§ WHAT THE EXERCISE ASKS: Pull every line with the word "html" out of the entries below.

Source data
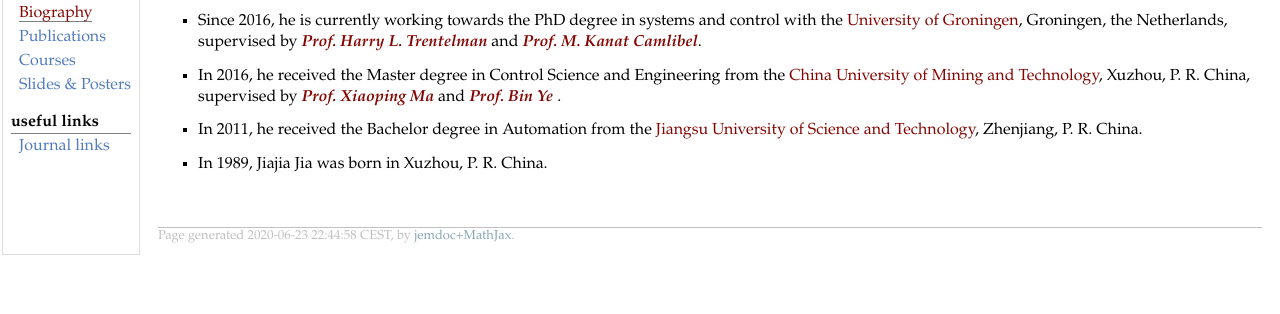
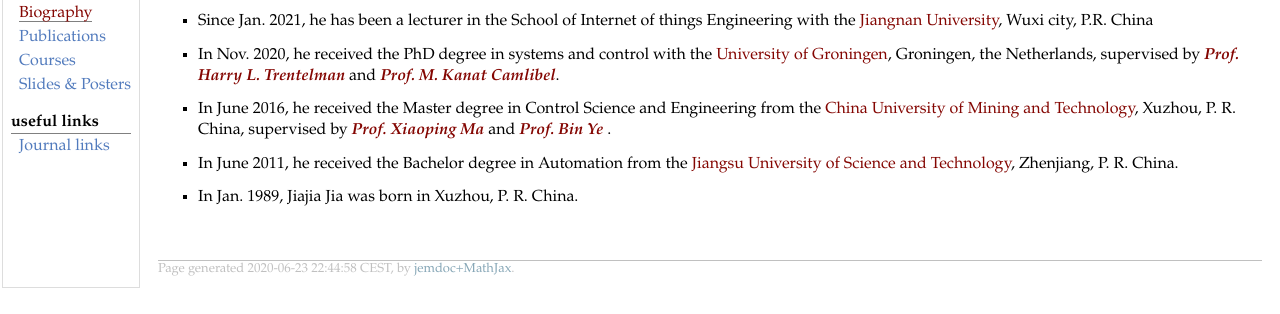
Before and after one commit to Jiajia-Jia/Jiajia-Jia.github.io, a plain HTML site: page bio.html in a window 1280 px wide. Shown: the part 72-386 px from the top of the page. Drawn offline with nearby package versions, Linux system fonts and the light colour scheme; some packages are replaced by stand-ins of ours.

Commit message:
Update bio.html

```diff
--- a/bio.html
+++ b/bio.html
@@ -34,19 +34,23 @@
 <h1>Jiajia Jia's Biography</h1>
 </div>
 <ul>
-<li><p>Since 2016, he is currently working towards the PhD degree in systems and control with the <a href="http://www.rug.nl" target=&ldquo;blank&rdquo;>University of Groningen</a>, Groningen, the Netherlands, supervised by <a href="http://www.math.rug.nl/~trentelman" target=&ldquo;blank&rdquo;><i><b>Prof. Harry L. Trentelman</b></i></a> and <a href="http://www.math.rug.nl/~kanat" target=&ldquo;blank&rdquo;><i><b>Prof. M. Kanat Camlibel</b></i></a>. <br /></p>
+<li><p>Since Jan. 2021, he has been a lecturer in the School of Internet of things Engineering with the <a href="https://english.jiangnan.edu.cn/" target=&ldquo;blank&rdquo;>Jiangnan University</a>,  Wuxi city, P.R. China</p>
 </li>
 </ul>
 <ul>
-<li><p>In 2016, he received the Master degree in Control Science and Engineering from the <a href="http://www.cumt.edu.cn" target=&ldquo;blank&rdquo;>China University of Mining and Technology</a>, Xuzhou, P. R. China, supervised by <a href="http://siee.cumt.edu.cn/22/0d/c242a8717/page.htm" target=&ldquo;blank&rdquo;><i><b>Prof. Xiaoping Ma</b></i></a> and <a href="http://siee.cumt.edu.cn/35/e5/c243a79333/page.htm" target=&ldquo;blank&rdquo;><i><b>Prof. Bin Ye</b></i></a> . <br /></p>
+<li><p>In Nov. 2020, he received the PhD degree in systems and control with the <a href="http://www.rug.nl" target=&ldquo;blank&rdquo;>University of Groningen</a>, Groningen, the Netherlands, supervised by <a href="http://www.math.rug.nl/~trentelman" target=&ldquo;blank&rdquo;><i><b>Prof. Harry L. Trentelman</b></i></a> and <a href="http://www.math.rug.nl/~kanat" target=&ldquo;blank&rdquo;><i><b>Prof. M. Kanat Camlibel</b></i></a>. <br /></p>
 </li>
 </ul>
 <ul>
-<li><p>In 2011,  he received the Bachelor degree in Automation from the <a href="http://www.just.edu.cn" target=&ldquo;blank&rdquo;>Jiangsu University of Science and Technology</a>, Zhenjiang, P. R. China.<br /></p>
+<li><p>In June 2016, he received the Master degree in Control Science and Engineering from the <a href="http://www.cumt.edu.cn" target=&ldquo;blank&rdquo;>China University of Mining and Technology</a>, Xuzhou, P. R. China, supervised by <a href="http://siee.cumt.edu.cn/22/0d/c242a8717/page.htm" target=&ldquo;blank&rdquo;><i><b>Prof. Xiaoping Ma</b></i></a> and <a href="http://siee.cumt.edu.cn/35/e5/c243a79333/page.htm" target=&ldquo;blank&rdquo;><i><b>Prof. Bin Ye</b></i></a> . <br /></p>
 </li>
 </ul>
 <ul>
-<li><p>In 1989,  Jiajia Jia was born  in Xuzhou, P. R. China.</p>
+<li><p>In June 2011,  he received the Bachelor degree in Automation from the <a href="http://www.just.edu.cn" target=&ldquo;blank&rdquo;>Jiangsu University of Science and Technology</a>, Zhenjiang, P. R. China.<br /></p>
+</li>
+</ul>
+<ul>
+<li><p>In Jan. 1989,  Jiajia Jia was born  in Xuzhou, P. R. China.</p>
 </li>
 </ul>
 <div id="footer">
```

§ WRITTEN REPLY:
Before and after one commit to Jiajia-Jia/Jiajia-Jia.github.io, a plain HTML site: page bio.html in a window 1280 px wide. Shown: the part 72-386 px from the top of the page. Drawn offline with nearby package versions, Linux system fonts and the light colour scheme; some packages are replaced by stand-ins of ours.
Update bio.html
--- a/bio.html
+++ b/bio.html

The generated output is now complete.